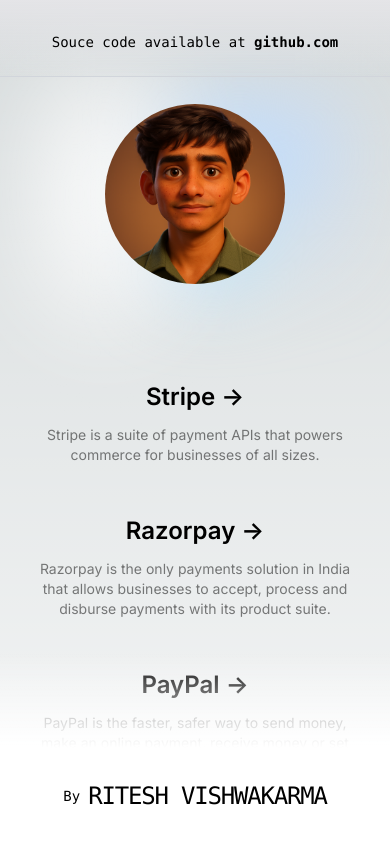
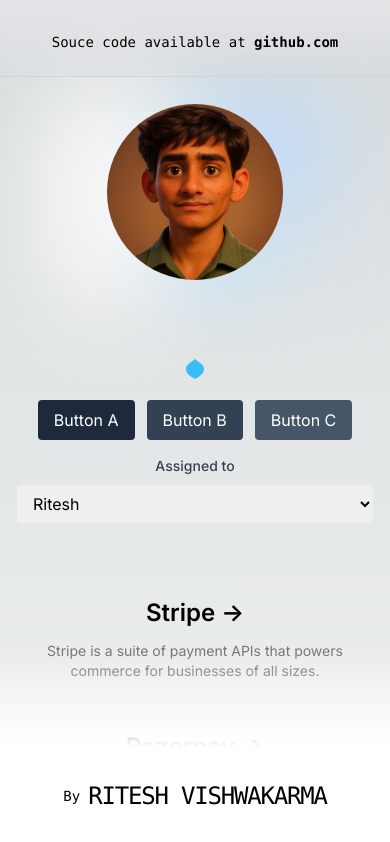
Before and after one commit to Riteshhh08/PAYMENT, a Next.js app: page / in a window 390 px wide. Shown: the top 842 px of the page. Built offline with nearby package versions, Linux system fonts and the light colour scheme.

Commit message:
Add small Combobox/Field components, buttons, SVG bounce, and profile hover logo

```diff
--- a/app/page.tsx
+++ b/app/page.tsx
@@ -2,6 +2,8 @@
 import Link from "next/link";
 
 import gateways from "@/data/gateways.json";
+import { Combobox, ComboboxLabel, ComboboxOption } from "@/components/combobox";
+import { Field, Label } from "@/components/fieldset";
 
 export default function Home() {
   return (
@@ -31,17 +33,79 @@
       </div>
 
       <div className="relative mt-10 z-[-1] flex place-items-center before:absolute before:h-[300px] before:w-full before:-translate-x-1/2 before:rounded-full before:bg-gradient-radial before:from-white before:to-transparent before:blur-2xl before:content-[''] after:absolute after:-z-20 after:h-[180px] after:w-full after:translate-x-1/3 after:bg-gradient-conic after:from-sky-200 after:via-blue-200 after:blur-2xl after:content-[''] before:dark:bg-gradient-to-br before:dark:from-transparent before:dark:to-blue-700 before:dark:opacity-10 after:dark:from-sky-900 after:dark:via-[#0141ff] after:dark:opacity-40 sm:before:w-[480px] sm:after:w-[240px] before:lg:h-[360px]">
-        <Image
-          className="relative dark:drop-shadow-lg rounded-full"
-          src="/images/profile.png"
-          alt="Next.js Logo"
-          width={180}
-          height={37}
-          priority
-        />
+        <div className="profile-3d group relative w-44 h-44 md:w-48 md:h-48">
+          {/* flat decorative layers (subtle) */}
+          <div className="transform-flat hidden md:block absolute inset-0">
+            <div className="layer bg-sky-300/20 rounded-full absolute" style={{ inset: 0 }}></div>
+          </div>
+
+          {/* the 3d layers that will animate on hover */}
+          <div className="transform-3d absolute inset-0 pointer-events-none">
+            <div className="layer layer-1" />
+            <div className="layer layer-2" />
+            <div className="layer layer-3" />
+            <div className="layer layer-4" />
+            <div className="layer layer-5" />
+            <div className="layer layer-6" />
+          </div>
+
+          {/* the actual profile image centered */}
+          <div className="relative z-10 w-full h-full flex items-center justify-center">
+            <Image
+              className="rounded-full object-cover w-full h-full"
+              src="/images/profile.png"
+              alt="profile"
+              fill={false}
+              width={180}
+              height={180}
+              priority
+            />
+          </div>
+
+          {/* logo that appears after hover */}
+          <div className="logo-overlay absolute inset-0 flex items-center justify-center pointer-events-none">
+            <Image
+              src="/images/logo.png"
+              alt="logo"
+              width={64}
+              height={64}
+              className="opacity-0 transform translate-y-4 transition-all duration-300 ease-out group-hover:opacity-100 group-hover:translate-y-0"
+            />
+          </div>
+        </div>
       </div>
 
       <div className="mb-32 mt-20 px-4 grid text-center gap-4 lg:mb-0 w-full sm:grid-cols-2 lg:grid-cols-3  sm:text-left">
+        <div className="col-span-full flex flex-col items-center gap-4 mb-6">
+          <svg className="w-6 h-6 animate-bounce text-sky-400" viewBox="0 0 24 24" fill="currentColor" aria-hidden>
+            <path d="M12 2C9 5 3 7 3 12c0 5 4 7 9 10 5-3 9-5 9-10 0-5-6-7-9-10z" />
+          </svg>
+
+          <div className="flex gap-3">
+            <button className="duration-300 ease-in rounded bg-slate-800 text-white px-4 py-2">Button A</button>
+            <button className="duration-300 ease-out rounded bg-slate-700 text-white px-4 py-2">Button B</button>
+            <button className="duration-300 ease-in-out rounded bg-slate-600 text-white px-4 py-2">Button C</button>
+          </div>
+
+          <div className="w-full max-w-sm">
+            <Field>
+              <Label>Assigned to</Label>
+              <Combobox
+                name="user"
+                options={[{ name: "Ritesh" }, { name: "Alex" }, { name: "Jordan" }]}
+                displayValue={(u: any) => u?.name}
+                defaultValue={{ name: "Ritesh" }}
+              >
+                {(user: any) => (
+                  <ComboboxOption value={user}>
+                    <ComboboxLabel>{user.name}</ComboboxLabel>
+                  </ComboboxOption>
+                )}
+              </Combobox>
+            </Field>
+          </div>
+        </div>
+
         {gateways.map((gateway, index) => (
           <div
             key={index}
--- /dev/null
+++ b/components/combobox.tsx
@@ -0,0 +1,52 @@
+import React from "react";
+
+type ComboboxProps<T> = {
+  name?: string;
+  options: T[];
+  displayValue: (item: T) => string;
+  defaultValue?: T | null;
+  children?: (item: T) => React.ReactNode;
+};
+
+export function Combobox<T extends { [key: string]: any }>({
+  name,
+  options,
+  displayValue,
+  defaultValue,
+  children,
+}: ComboboxProps<T>) {
+  const [value, setValue] = React.useState<string>(
+    defaultValue ? displayValue(defaultValue) : displayValue(options[0])
+  );
+
+  return (
+    <div className="w-full">
+      <select
+        name={name}
+        value={value}
+        onChange={(e) => setValue(e.target.value)}
+        className="w-full rounded border px-3 py-2"
+      >
+        {options.map((opt, i) => (
+          <option key={i} value={displayValue(opt)}>
+            {displayValue(opt)}
+          </option>
+        ))}
+      </select>
+      {/* render children for accessibility/templating, but not interactive */}
+      <div className="sr-only" aria-hidden>
+        {options.map((opt, i) => children?.(opt))}
+      </div>
+    </div>
+  );
+}
+
+export const ComboboxLabel = ({ children }: { children?: React.ReactNode }) => (
+  <span className="font-medium">{children}</span>
+);
+
+export const ComboboxOption = ({ children }: { children?: React.ReactNode; value?: any }) => (
+  <span>{children}</span>
+);
+
+export default Combobox;
--- /dev/null
+++ b/components/fieldset.tsx
@@ -0,0 +1,11 @@
+import React from "react";
+
+export const Field = ({ children }: { children?: React.ReactNode }) => (
+  <div className="mb-4">{children}</div>
+);
+
+export const Label = ({ children }: { children?: React.ReactNode }) => (
+  <label className="mb-2 block text-sm font-medium text-gray-700">{children}</label>
+);
+
+export default Field;
```
Also changed, not shown: public/images/logo.svg (added).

----

WHAT TO DO
Using the records above, report each line that contains the word "React" by copying it.

ANSWER TO THIS EXERCISE
+import React from "react";
+  children?: (item: T) => React.ReactNode;
+  const [value, setValue] = React.useState<string>(
+export const ComboboxLabel = ({ children }: { children?: React.ReactNode }) => (
+export const ComboboxOption = ({ children }: { children?: React.ReactNode; value?: any }) => (
+import React from "react";
+export const Field = ({ children }: { children?: React.ReactNode }) => (
+export const Label = ({ children }: { children?: React.ReactNode }) => (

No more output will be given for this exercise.